Saint Edmund is the Patron of East Anglia, reigning as its king from 855 A.D. until his martyrdom at the hands of pagan vikings on Nov.20, 869 A.D. According to several accounts, King Edmund ruled his people in a just and pious manner. Vikings had long raided the Christian monasteries and settlements of England, and the Anglo-SaxonChronicle tells of how a “great heathen army” invaded the island in 865 A.D.

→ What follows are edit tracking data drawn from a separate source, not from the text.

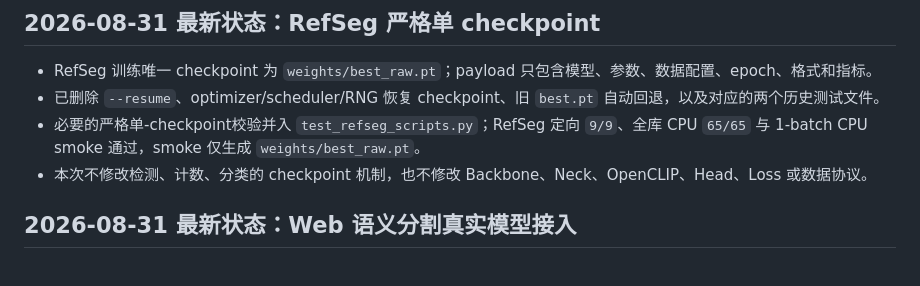
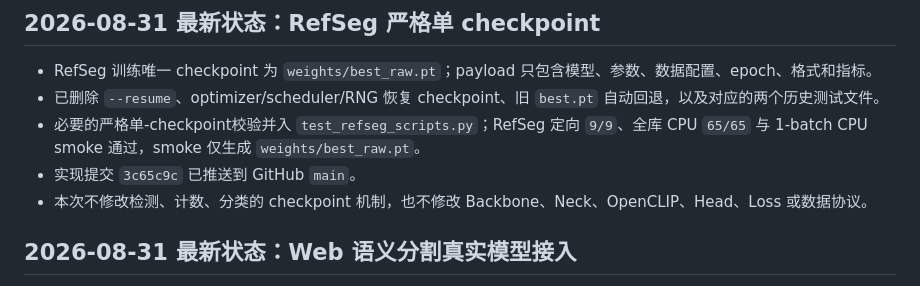
Before and after one commit to kaji0667/segmentation, a Markdown page: CURRENT_STATE.md, the part around the change. Drawn GitHub-style.

```diff
--- a/CURRENT_STATE.md
+++ b/CURRENT_STATE.md
@@ -7,6 +7,7 @@
 - RefSeg 训练唯一 checkpoint 为 `weights/best_raw.pt`；payload 只包含模型、参数、数据配置、epoch、格式和指标。
 - 已删除 `--resume`、optimizer/scheduler/RNG 恢复 checkpoint、旧 `best.pt` 自动回退，以及对应的两个历史测试文件。
 - 必要的严格单-checkpoint校验并入 `test_refseg_scripts.py`；RefSeg 定向 `9/9`、全库 CPU `65/65` 与 1-batch CPU smoke 通过，smoke 仅生成 `weights/best_raw.pt`。
+- 实现提交 `3c65c9c` 已推送到 GitHub `main`。
 - 本次不修改检测、计数、分类的 checkpoint 机制，也不修改 Backbone、Neck、OpenCLIP、Head、Loss 或数据协议。
 
 ## 2026-08-31 最新状态：Web 语义分割真实模型接入
```
Also changed, not shown: DEVELOPMENT_LOG.md (+1 -0 lines), THREAD_CHANGE_LOG.md (+1 -0 lines).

The King valiantly led his army to protect East Anglia from this invasion, but was defeated in battle. According to an account attributed to St. Dunstan of Canterbury, the viking leader Ivar the Boneless tied up St. Edmund, and ordered him shot full of arrows and beheaded when the king would not forsake Christ. His head was thrown into a nearby wood, where a wolf miraculously defended it from heathens who wanted to visit further indignities on the relics of the martyr.
Edmund’s followers later found the wolf, who allowed the king’s men to retrieve it peacefully. Once the martyr’s head and body were reunited, they were interred at Bury St. Edmunds. A century later, the saint’s relics were exhumed and not only found to be incorrupt, but the head and body were attached and whole. Saint Edmund’s relics remain at Bury St. Edmunds to this day. The flag of Suffolk bears a gold crown and arrow on a blueshield charge placed over St. George’s Cross. The crown represents St. Edmund and the arrow his manner of martyrdom.
Saint Edmund is commemorated on November 20/December 3.